What is being asked -
Lines of the data that contain the word "targetPoint" are the ones to copy.

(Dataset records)
-- Opening Marker --

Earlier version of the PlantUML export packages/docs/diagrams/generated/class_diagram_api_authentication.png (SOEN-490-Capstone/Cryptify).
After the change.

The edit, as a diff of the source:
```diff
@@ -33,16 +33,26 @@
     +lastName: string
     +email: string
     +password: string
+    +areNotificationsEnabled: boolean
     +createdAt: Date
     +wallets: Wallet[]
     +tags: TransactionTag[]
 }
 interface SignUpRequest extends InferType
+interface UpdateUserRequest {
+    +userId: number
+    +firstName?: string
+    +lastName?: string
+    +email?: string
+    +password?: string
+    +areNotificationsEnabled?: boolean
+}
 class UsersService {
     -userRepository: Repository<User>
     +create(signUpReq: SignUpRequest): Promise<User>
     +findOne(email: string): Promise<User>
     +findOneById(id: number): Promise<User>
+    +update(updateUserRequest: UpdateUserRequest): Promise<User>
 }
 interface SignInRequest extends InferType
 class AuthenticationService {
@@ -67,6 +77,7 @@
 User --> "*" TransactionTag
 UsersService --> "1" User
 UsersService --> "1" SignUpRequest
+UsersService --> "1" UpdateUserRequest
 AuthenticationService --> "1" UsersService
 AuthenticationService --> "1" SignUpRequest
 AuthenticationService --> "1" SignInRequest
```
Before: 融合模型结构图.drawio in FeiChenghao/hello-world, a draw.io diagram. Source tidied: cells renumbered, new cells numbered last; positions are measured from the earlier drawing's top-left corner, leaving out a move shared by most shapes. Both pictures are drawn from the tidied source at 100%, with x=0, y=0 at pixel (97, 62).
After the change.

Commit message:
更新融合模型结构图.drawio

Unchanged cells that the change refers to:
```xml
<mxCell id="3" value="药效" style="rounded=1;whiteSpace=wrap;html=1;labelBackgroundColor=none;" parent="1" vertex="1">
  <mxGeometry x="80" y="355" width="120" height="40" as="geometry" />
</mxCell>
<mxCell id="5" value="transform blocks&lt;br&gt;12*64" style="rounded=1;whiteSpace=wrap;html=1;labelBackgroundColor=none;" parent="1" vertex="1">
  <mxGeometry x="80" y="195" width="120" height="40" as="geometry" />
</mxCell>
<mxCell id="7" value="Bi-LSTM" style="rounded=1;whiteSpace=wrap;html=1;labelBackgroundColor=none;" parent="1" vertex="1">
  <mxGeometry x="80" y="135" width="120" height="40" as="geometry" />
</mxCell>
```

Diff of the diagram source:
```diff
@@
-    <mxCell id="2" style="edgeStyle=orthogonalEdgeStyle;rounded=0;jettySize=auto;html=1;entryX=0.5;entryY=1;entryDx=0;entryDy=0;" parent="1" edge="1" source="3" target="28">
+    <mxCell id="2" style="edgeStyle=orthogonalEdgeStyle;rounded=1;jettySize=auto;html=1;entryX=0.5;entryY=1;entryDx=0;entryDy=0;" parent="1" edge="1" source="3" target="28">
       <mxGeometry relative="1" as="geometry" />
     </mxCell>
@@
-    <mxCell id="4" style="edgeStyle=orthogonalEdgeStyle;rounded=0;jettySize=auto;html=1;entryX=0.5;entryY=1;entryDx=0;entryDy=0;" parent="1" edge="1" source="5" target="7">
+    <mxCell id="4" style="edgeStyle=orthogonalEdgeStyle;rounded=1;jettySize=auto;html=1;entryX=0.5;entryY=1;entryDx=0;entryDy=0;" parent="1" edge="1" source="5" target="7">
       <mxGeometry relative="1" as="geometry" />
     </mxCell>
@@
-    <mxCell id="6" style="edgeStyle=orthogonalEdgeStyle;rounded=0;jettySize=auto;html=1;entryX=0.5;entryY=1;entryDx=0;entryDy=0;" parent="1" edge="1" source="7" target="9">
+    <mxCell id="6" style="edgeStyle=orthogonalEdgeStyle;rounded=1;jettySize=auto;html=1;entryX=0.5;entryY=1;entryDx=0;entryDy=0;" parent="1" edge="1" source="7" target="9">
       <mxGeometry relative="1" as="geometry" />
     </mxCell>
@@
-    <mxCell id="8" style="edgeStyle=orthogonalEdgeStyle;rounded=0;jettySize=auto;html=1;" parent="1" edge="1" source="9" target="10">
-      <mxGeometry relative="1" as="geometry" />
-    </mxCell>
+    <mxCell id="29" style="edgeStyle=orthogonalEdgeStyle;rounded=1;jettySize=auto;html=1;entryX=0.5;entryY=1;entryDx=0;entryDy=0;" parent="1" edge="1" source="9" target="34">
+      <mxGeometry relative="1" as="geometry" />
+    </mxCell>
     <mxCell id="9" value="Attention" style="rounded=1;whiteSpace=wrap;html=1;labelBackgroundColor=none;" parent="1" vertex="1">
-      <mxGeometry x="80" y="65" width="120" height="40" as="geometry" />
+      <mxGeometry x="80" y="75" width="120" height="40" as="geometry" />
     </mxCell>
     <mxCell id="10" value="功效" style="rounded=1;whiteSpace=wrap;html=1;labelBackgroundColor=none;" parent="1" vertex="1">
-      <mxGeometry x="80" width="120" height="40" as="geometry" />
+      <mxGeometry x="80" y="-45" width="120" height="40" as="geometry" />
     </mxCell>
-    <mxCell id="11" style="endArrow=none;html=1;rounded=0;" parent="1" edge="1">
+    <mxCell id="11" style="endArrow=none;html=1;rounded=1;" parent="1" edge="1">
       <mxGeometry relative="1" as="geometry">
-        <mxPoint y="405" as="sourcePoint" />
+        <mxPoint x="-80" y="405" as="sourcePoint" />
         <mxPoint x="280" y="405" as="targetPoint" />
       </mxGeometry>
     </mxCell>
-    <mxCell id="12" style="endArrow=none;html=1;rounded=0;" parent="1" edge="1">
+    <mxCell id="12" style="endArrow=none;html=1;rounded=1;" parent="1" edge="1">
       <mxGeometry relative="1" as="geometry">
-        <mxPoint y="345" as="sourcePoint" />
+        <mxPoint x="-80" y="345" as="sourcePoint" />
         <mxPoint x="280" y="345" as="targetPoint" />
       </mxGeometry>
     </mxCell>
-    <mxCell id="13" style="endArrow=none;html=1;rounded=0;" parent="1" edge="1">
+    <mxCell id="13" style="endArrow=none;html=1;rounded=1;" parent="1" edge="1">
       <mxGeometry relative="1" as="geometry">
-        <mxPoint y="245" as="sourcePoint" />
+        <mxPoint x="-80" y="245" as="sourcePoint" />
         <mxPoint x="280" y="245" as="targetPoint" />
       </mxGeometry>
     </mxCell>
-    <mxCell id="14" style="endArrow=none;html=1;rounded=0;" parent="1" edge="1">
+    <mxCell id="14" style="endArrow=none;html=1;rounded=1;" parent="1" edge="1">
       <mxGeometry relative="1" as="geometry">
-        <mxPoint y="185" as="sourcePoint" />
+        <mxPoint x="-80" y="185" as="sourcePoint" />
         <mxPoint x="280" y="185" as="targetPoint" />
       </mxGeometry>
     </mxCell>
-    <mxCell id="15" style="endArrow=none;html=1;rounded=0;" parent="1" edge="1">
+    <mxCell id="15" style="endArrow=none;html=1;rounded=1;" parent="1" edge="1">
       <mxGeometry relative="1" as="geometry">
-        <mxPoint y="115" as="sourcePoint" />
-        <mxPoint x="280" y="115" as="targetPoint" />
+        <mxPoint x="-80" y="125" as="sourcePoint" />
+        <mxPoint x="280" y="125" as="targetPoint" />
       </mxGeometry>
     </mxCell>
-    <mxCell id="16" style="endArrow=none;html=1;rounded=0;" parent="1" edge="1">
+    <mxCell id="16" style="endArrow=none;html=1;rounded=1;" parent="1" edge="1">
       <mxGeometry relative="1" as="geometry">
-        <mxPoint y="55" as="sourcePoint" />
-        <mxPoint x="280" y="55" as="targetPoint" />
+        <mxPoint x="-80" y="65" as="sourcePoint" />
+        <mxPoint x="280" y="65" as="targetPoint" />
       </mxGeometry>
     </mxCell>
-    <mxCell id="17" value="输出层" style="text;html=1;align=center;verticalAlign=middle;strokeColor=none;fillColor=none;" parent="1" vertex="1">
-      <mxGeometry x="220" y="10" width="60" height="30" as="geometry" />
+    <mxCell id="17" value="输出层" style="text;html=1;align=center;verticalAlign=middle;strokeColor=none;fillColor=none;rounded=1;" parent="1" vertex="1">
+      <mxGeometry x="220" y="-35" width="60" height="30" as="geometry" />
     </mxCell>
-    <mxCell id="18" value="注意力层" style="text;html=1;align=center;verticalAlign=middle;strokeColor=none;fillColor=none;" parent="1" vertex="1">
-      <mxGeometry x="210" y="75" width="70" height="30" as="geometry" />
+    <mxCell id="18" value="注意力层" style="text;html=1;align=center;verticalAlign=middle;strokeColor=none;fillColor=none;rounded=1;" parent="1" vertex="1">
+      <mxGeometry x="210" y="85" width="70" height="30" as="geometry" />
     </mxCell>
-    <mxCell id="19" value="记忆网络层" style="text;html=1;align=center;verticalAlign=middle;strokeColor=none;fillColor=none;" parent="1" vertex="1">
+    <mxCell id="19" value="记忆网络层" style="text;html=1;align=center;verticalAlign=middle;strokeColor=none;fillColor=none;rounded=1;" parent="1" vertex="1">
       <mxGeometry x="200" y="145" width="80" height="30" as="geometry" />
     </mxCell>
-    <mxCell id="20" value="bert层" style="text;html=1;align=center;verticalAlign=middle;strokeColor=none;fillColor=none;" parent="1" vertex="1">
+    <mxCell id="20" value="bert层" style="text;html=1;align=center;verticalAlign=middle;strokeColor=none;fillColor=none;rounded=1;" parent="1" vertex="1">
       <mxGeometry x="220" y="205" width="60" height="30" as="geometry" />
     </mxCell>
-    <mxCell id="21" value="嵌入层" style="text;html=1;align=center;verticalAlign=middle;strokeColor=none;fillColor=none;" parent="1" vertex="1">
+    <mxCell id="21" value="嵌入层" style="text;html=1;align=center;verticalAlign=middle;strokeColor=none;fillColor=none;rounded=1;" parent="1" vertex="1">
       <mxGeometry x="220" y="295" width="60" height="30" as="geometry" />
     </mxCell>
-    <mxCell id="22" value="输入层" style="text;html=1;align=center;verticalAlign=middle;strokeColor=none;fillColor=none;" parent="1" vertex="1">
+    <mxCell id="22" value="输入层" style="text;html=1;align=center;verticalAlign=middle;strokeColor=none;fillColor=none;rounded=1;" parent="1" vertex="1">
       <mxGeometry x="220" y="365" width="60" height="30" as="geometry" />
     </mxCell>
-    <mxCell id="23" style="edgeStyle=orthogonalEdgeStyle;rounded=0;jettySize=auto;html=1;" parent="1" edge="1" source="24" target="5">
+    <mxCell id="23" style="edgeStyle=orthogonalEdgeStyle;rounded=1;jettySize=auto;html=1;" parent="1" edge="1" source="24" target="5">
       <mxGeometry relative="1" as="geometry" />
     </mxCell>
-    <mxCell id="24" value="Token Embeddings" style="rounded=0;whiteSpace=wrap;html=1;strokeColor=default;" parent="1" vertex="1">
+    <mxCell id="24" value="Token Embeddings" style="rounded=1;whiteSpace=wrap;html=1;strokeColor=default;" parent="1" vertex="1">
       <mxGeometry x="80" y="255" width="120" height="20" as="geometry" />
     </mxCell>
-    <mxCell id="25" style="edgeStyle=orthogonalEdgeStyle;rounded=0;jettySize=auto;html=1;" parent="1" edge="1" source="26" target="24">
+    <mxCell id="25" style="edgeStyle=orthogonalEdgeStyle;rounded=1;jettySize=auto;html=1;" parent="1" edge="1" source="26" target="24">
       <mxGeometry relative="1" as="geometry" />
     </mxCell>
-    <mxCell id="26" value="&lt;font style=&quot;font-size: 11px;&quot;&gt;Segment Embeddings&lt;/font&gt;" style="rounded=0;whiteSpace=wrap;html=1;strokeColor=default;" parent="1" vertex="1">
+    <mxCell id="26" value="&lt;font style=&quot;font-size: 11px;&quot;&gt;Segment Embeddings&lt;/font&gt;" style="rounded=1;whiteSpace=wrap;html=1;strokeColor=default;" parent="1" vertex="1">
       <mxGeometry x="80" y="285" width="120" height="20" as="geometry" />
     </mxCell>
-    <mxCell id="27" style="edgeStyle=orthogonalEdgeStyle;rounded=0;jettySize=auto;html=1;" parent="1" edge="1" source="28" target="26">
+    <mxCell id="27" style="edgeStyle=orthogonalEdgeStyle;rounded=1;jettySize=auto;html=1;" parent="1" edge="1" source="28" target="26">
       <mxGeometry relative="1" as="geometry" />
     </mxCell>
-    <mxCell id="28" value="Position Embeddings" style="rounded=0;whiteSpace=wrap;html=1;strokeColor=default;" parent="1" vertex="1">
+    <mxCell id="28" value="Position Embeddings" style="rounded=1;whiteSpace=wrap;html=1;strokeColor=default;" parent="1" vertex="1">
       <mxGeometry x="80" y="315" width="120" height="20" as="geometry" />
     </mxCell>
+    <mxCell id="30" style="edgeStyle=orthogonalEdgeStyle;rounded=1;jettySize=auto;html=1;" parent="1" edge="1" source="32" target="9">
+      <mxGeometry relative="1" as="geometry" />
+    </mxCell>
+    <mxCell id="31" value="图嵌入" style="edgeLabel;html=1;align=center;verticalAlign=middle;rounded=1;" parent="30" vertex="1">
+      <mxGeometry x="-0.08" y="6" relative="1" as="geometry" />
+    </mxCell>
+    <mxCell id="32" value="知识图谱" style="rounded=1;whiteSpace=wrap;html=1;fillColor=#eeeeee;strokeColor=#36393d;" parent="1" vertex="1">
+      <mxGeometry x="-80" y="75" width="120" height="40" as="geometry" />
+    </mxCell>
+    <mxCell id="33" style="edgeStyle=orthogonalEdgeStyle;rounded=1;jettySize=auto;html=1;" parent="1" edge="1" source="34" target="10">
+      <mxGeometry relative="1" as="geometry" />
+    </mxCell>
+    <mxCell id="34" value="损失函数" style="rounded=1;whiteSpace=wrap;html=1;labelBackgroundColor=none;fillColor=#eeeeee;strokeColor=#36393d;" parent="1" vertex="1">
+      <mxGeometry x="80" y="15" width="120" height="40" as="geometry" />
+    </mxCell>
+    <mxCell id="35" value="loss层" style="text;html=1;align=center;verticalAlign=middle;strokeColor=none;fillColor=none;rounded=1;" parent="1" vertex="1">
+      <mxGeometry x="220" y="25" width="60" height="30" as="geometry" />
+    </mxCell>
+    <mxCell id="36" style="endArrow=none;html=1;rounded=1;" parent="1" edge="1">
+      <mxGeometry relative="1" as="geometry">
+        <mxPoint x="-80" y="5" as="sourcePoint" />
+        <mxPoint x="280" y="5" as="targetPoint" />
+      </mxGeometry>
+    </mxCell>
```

-- Closing Marker --

Output for this exercise -
         <mxPoint x="280" y="405" as="targetPoint" />
         <mxPoint x="280" y="345" as="targetPoint" />
         <mxPoint x="280" y="245" as="targetPoint" />
         <mxPoint x="280" y="185" as="targetPoint" />
-        <mxPoint x="280" y="115" as="targetPoint" />
+        <mxPoint x="280" y="125" as="targetPoint" />
-        <mxPoint x="280" y="55" as="targetPoint" />
+        <mxPoint x="280" y="65" as="targetPoint" />
+        <mxPoint x="280" y="5" as="targetPoint" />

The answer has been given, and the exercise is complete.